One day when I’ve ruined 10,000 dishes I dream that I’ll be a learned speed chef. 30 min flat. Fresh pasta, soufflé, ice cream custard… Somehow the learning and the speeding are not building upon one another in the way that I originally imagined. Too often what we end up eating is a rushed and oddly reminiscent rendition of what was originally intended.
Gyoza should be an amazingly fast dinner. Pop an Asahi, done. Unless of course you try to make 35 instead of 12 and cook them all at once so that they stick and puff and turn into one huge Gyoza. Unlike an omelet that is so easy to turn into a scramble, I wasn’t sure how to fix my Gyozilla.
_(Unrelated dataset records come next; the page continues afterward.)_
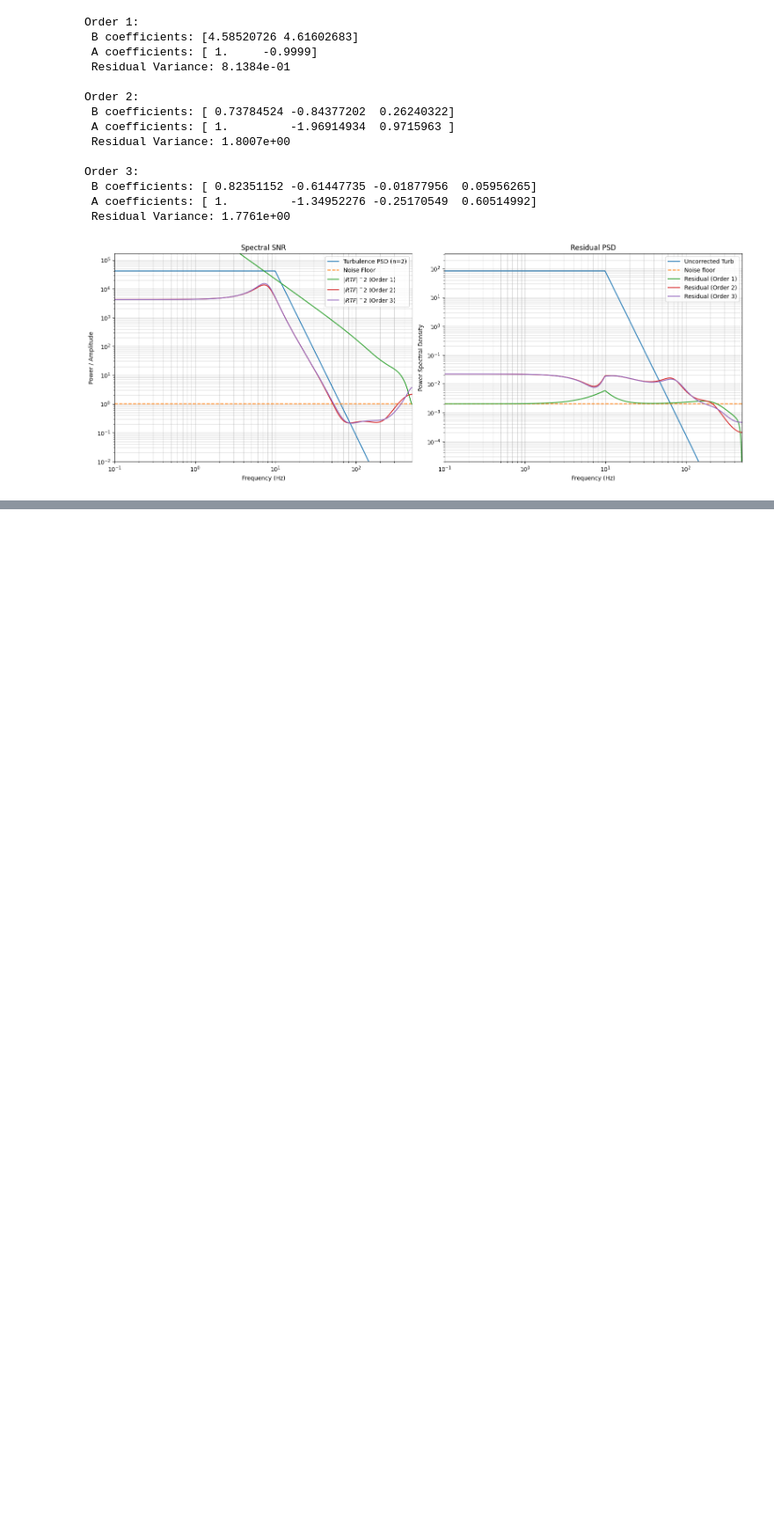
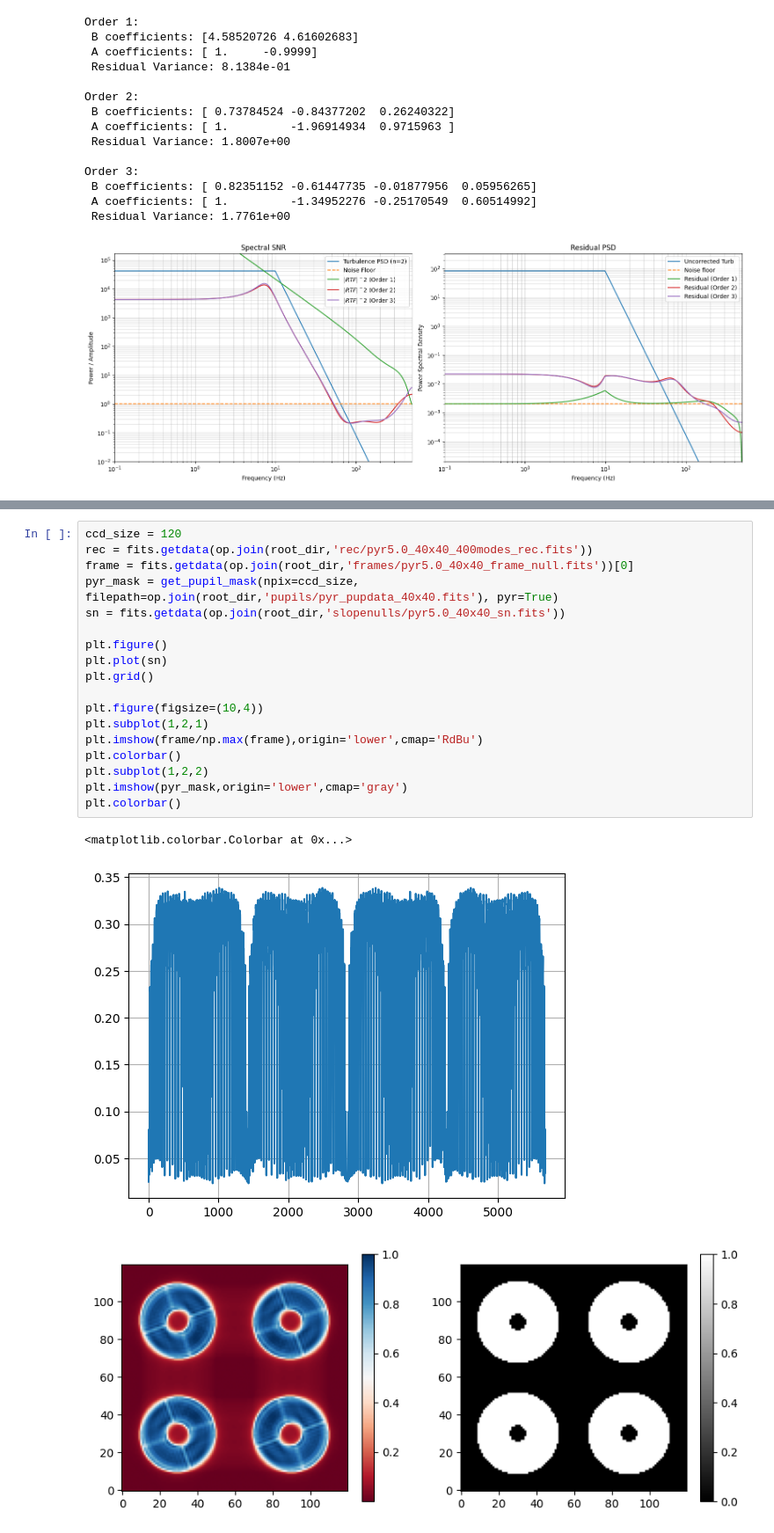
Before and after one commit to ArcetriAdaptiveOptics/SPECULA, a Jupyter notebook: config/ErrorBudget/optIIRTFs.ipynb, the cells around one changed output, grey strips where cells are left out. Shown at 88% size. Drawn from its saved outputs; the diff is of its cells as text; blank space fills up the shorter version.

```diff
--- a/config/ErrorBudget/optIIRTFs.ipynb
+++ b/config/ErrorBudget/optIIRTFs.ipynb
@@ -177,0 +210,22 @@ Order 3:
+# %%
+ccd_size = 120
+rec = fits.getdata(op.join(root_dir,'rec/pyr5.0_40x40_400modes_rec.fits'))
+frame = fits.getdata(op.join(root_dir,'frames/pyr5.0_40x40_frame_null.fits'))[0]
+pyr_mask = get_pupil_mask(npix=ccd_size, filepath=op.join(root_dir,'pupils/pyr_pupdata_40x40.fits'), pyr=True)
+sn = fits.getdata(op.join(root_dir,'slopenulls/pyr5.0_40x40_sn.fits'))
+
+plt.figure()
+plt.plot(sn)
+plt.grid()
+
+plt.figure(figsize=(10,4))
+plt.subplot(1,2,1)
+plt.imshow(frame/np.max(frame),origin='lower',cmap='RdBu')
+plt.colorbar()
+plt.subplot(1,2,2)
+plt.imshow(pyr_mask,origin='lower',cmap='gray')
+plt.colorbar()
+# %% [output]
+<matplotlib.colorbar.Colorbar at 0x...>
+[figure, added]
+[figure, added]
```
Also changed, not shown: parts of 2 cells of this notebook.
We ate conjoined Gyozas that refused to be separated in groups. As a rule I’d start with a row of 5 so that they can all fit on a spatula.
- Ground Pork (or shrimp)
- Green Onions (and/or cabbage)
- Sesame Oil
Drop dollups into pre-made wrappers…..Wet, pinch, and fry.
Ideally they fry in a row so that they are just lightly connected on the fry side.